MRR Review: "The Sapphires"


MRR Review: "The Sapphires"

-- Rating: PG-13 (For sexuality, a scene of war violence, some language, thematic elements, and smoking)
Length: 103 minutes
Release Date: Sep. 9, 2012
Directed by: Wayne Blair
Genre: Biography, comedy, and drama

The musical comedy-drama movie "The Sapphires" revolves around the lives of four Australian Aboriginal artists. When the four talented girls perform to U.S. troop in Vietnam, they come to appreciate the different, but often intertwined, values of war, love, and friendship. The film is based on a 2004 stage play of the same name. Interestingly, the play was based on a true story. It was directed by Wayne Blair.
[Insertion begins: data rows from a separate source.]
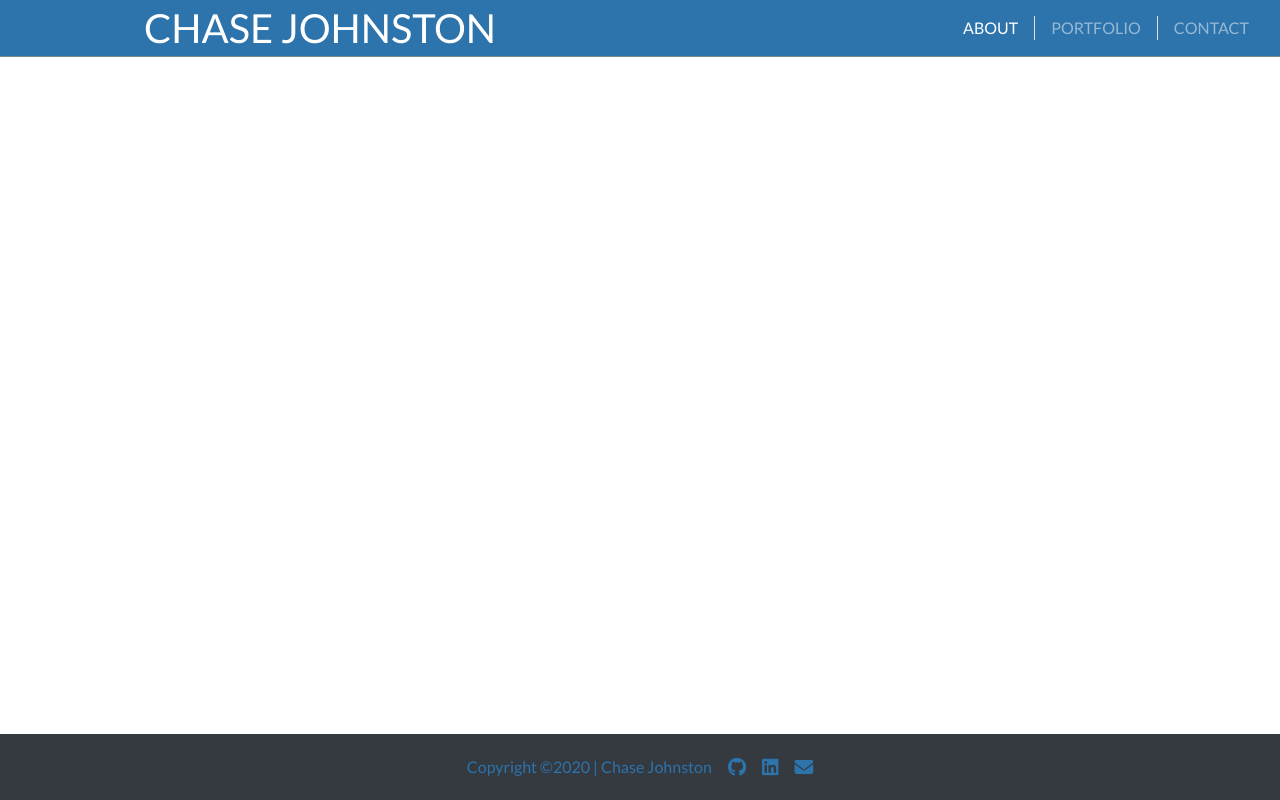
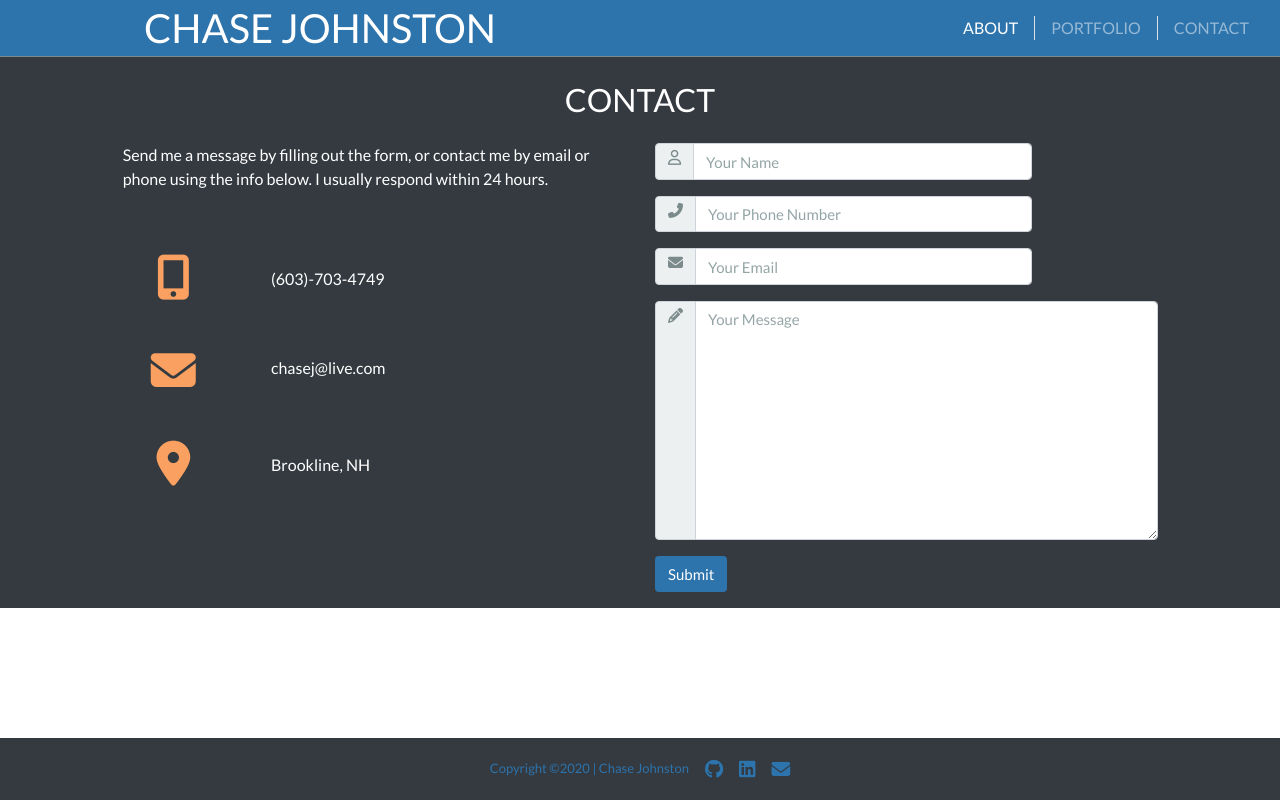
Before and after one commit to johnstoc13/react-portfolio, a React (Create React App) app: page /contact in a window 1280 px wide. Built offline with nearby package versions, Linux system fonts and the light colour scheme.

Commit message:
contact me page showing...few things to fix

```diff
--- a/src/App.js
+++ b/src/App.js
@@ -2,7 +2,7 @@ import React from "react";
 import { BrowserRouter as Router, Route, Switch } from "react-router-dom";
 import Home from "./pages/Home";
 import Portfolio from "./pages/Portfolio";
-// import Contact from "./pages/Contact";
+import Contact from "./pages/Contact";
 import Nav from "./components/Nav";
 import Footer from "./components/Footer";
 // import { StoreProvider } from "./utils/GlobalState";
@@ -16,7 +16,7 @@ function App() {
         <Route exact path="/" component={Home} />
         <Route exact path="/home" component={Home} />
         <Route exact path="/portfolio" component={Portfolio} />
-        {/* <Route exact path="/contact" component={Contact} /> */}
+        <Route exact path="/contact" component={Contact} />
         </Switch>
         <Footer />
       </div>
--- /dev/null
+++ b/src/components/ContactMe/index.js
@@ -0,0 +1,101 @@
+import React from "react";
+import "./style.css";
+
+function ContactMe() {
+
+    return (
+        <div>
+            <div className="row py-3 py-md-4 bg-gray">
+                <div className="col">
+                    <h3 className="text-white text-center mb-0">CONTACT</h3>
+                </div>
+            </div>
+            <div className="row bg-gray">
+                <div className="col-md-1"></div>
+                {/* <!-- Message and Icons Column --> */}
+                <div className="col-sm-12 col-md-5">
+                    <div className="row px-3">
+                        <p className="text-white">Send me a message by filling out the form, or contact me by email
+                        or phone using the info below. I usually respond within 24 hours.</p>
+                    </div>
+                    <div className="row py-5">
+                        <div className="col-3 text-center">
+                            <i className="fas fa-mobile-alt fa-3x text-white orange"></i>
+                        </div>
+                        <div className="col-9 pt-1">
+                            <p className="text-white pt-2 pl-3 mb-0">(603)-703-4749</p>
+                        </div>
+                    </div>
+                    <div className="row pb-5">
+                        <div className="col-3 text-center">
+                            <i className="fas fa-envelope fa-3x text-white orange"></i>
+                        </div>
+                        <div className="col-9 pt-2">
+                            <a href="mailto:chasej@live.com" target="_blank" rel="noreferrer" className="text-white pl-3">chasej@live.com</a>
+                        </div>
+                    </div>
+                    <div className="row pb-5">
+                        <div className="col-3 text-center">
+                            <i className="fas fa-map-marker-alt fa-3x text-white orange"></i>
+                        </div>
+                        <div className="col-9 pt-1">
+                            <p className="text-white pt-2 pl-3">Brookline, NH</p>
+                        </div>
+                    </div>
+                </div>
+                {/* <!-- Form Column --> */}
+                <form className="col-sm-12 col-md-5">
+                    <div className="input-group mb-3 w-75">
+                        <div className="input-group-prepend">
+                            <i className="input-group-text far fa-user"></i>
+                        </div>
+                        {/* <!-- Cited:  https://stackoverflow.com/questions/24391078/how-to-change-the-default-message-of-the-required-field-in-the-popover-of-form-c --> */}
+                        <input type="text" className="form-control rounded-right name"
+                            // oninvalid="this.setCustomValidity('Please enter valid name')" oninput="setCustomValidity('')"
+                            placeholder="Your Name"
+                            // onkeypress="return event.charCode >= 65 && event.charCode <= 90 || event.charCode >= 97 && event.charCode <= 122 || event.charCode == 32"
+                            required
+                            />
+                    </div>
+                    <div className="input-group mb-3 w-75">
+                        <div className="input-group-prepend">
+                            <i className="input-group-text fas fa-phone-alt"></i>
+                        </div>
+                        <input type="text" className="form-control rounded-right phone"
+                            // oninvalid="this.setCustomValidity('Please enter valid phone number')"
+                            // oninput="setCustomValidity('')"
+                            placeholder="Your Phone Number"
+                            // onkeypress="return event.charCode >= 48 && event.charCode <= 57 || event.charCode == 45 || event.charCode == 40 || event.charCode == 41"
+                            required
+                            />
+                        <div className="invalid-feedback">Phone number must be 10 digits including dashes. EX: 123-456-7890
+                    </div>
+                    </div>
+                    <div className="input-group mb-3 w-75">
+                        <div className="input-group-prepend">
+                            <i className="input-group-text fas fa-envelope"></i>
+                        </div>
+                        <input type="email" className="form-control rounded-right email"
+                            // oninvalid="this.setCustomValidity('Please enter valid email address')"
+                            // oninput="setCustomValidity('')"
+                            placeholder="Your Email" required
+                            />
+                    </div>
+                    <div className="input-group mb-3">
+                        <div className="input-group-prepend">
+                            <i className="input-group-text fas fa-pencil-alt"></i>
+                        </div>
+                        <textarea className="form-control rounded-right message"
+                            // oninvalid="this.setCustomValidity('Please enter valid message')" oninput="setCustomValidity('')"
+                            rows="10" placeholder="Your Message" required
+                            ></textarea>
+                    </div>
+                    <button type="submit" className="btn bg-blue text-white mb-3" id="submitButton">Submit</button>
+                </form>
+                <div className="col-md-1"></div>
+            </div>
+        </div>
+    );
+}
+
+export default ContactMe;
--- /dev/null
+++ b/src/components/ContactMe/style.css
@@ -0,0 +1,7 @@
+.bg-gray {
+    background-color: #343a40;
+}
+
+.orange {
+    color: #faa161!important;
+}
--- a/src/components/Footer/style.css
+++ b/src/components/Footer/style.css
@@ -1,9 +1,9 @@
 .footer-font {
-    font-size: 16px;
+    font-size: 13px;
 }
 
 .footer-margin {
-    height: 48px;
+    height: 70px!important;
 }
 
 .blue {
--- a/src/pages/Contact.js
+++ b/src/pages/Contact.js
@@ -0,0 +1,13 @@
+import React from "react";
+import { Container } from "../components/Grid";
+import ContactMe from "../components/ContactMe";
+
+const Contact = () => {
+    return (
+        <Container fluid>
+            <ContactMe />
+        </Container>
+    );
+};
+
+export default Contact;
```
"The Sapphires" opens with the trio of Gail (Deborah Mailman), Cynthia (Miranda Tapsell), and Diana (Jessica Mauboy) all upbeat about competing in an upcoming talent search. Soon, viewers are introduced to their amazing talent when the opening scenes are interrupted to show the three girls singing with their mother (Kylie Belling). When the opposing group hears the trio's rendition of "Today I Started Loving You Again" by Merle Haggard, they are visibly impressed. As one would expect in such movies, the morally bankrupt judges give the prize to the losers. When they walk out of the session angrily, they are followed by a talent quest host who knows a thing or two about good music.

As fate would have it, an ambitious talent promoter Julie (Jessica Mauboy) is advertising for wartime entertainers just right outside the pub. The opportunistic talent scout Dave Lovelace (Chris O'Dowd) quickly links up the girls with the promoter. Together, they organize for an interstate audition after securing the girls' parents' consent.

They go to Melbourne, where they meet with their estranged cousin Kay (Shari Shebbens). Interestingly, Kay used to sing with the trio before she was forcibly ejected from the group by her family. She is surprised to see her beloved cousins in the city and among a Tupperware party no less, and she joins the group to form a quartet. Matters develop rapidly, and soon they are performing their first gig in Saigon.

The movie, which is set in 1968 Australia, is rather sweet. In fact, this is the kind of movie that is not easy to appreciate by reading a review, but rather by watching the real thing. As a charming Australian importation, "The Sapphires" have few comparisons in terms of its show worthiness. Those who have watched "The commitments" and "Hear My Song" will know what this means. What is more, the movie has a social conscience that it makes good use of as the minutes roll away. The unhappy plight of the Aboriginal people, who weren't even considered citizens in their own country before 1967, is briefly clearly highlighted. That they were merely considered part of the flora and fauna of the land down under was bad enough without the government routinely institutionalizing their children.

"The Sapphires," however, is not all about conscience. It is a fun movie with upbeat cinematography delivered by Warwick Thornton. Viewers may get the feeling that production designer Melinda Doring was really having fun while making her contribution to this movie, especially when it comes to period retro. The sound team is not left far behind either as the impacts of the songs are clearly felt in the movie. Along with the technical aspects of the film, the cast members are quite engaging too.

Apart from the joyful musical elements in the movie, which are mostly renditions of soul tunes of that era, the characters are also quite enjoyable to watch. Lovelace, the quartet's manager, is the one who has to shoulder the movie's comical side. Lovelace, who was once an entertainment director of a cruise ship, is romantically interested in one of the girls. He is the one who convinces them to switch from Western, country songs to soul music. The viewer can clearly draw a parallel here with "The Commitment." O'Dowd's star is clearly on the rise if his performance in "Bridesmaids," and now "The Sapphires," is anything to go by.

In his debut as a director, Blair does not disappoint either. He seems to appreciate that, although "The Sapphires" is basically an entertaining movie filled with hearty laughs, the movie has a few serious issues to underscore. Audiences can notice this, for example, in the clear parallel between the racial tension in America and the Aboriginal conflict during the sixties. He uses music to ensure that these serious undertones do not overshadow the entertainment value of the movie.

Some critics have pointed out that the acting of the female quartet is a little below par and that O'Dowd is left with some very heavy lifting to do. If this is true, then the situation is certainly redeemed by the smashing voice of the ladies. Those who want a feel-good movie with a conscience, good music, and a festival tune must watch "The Sapphires."

Rating: 3 out of 5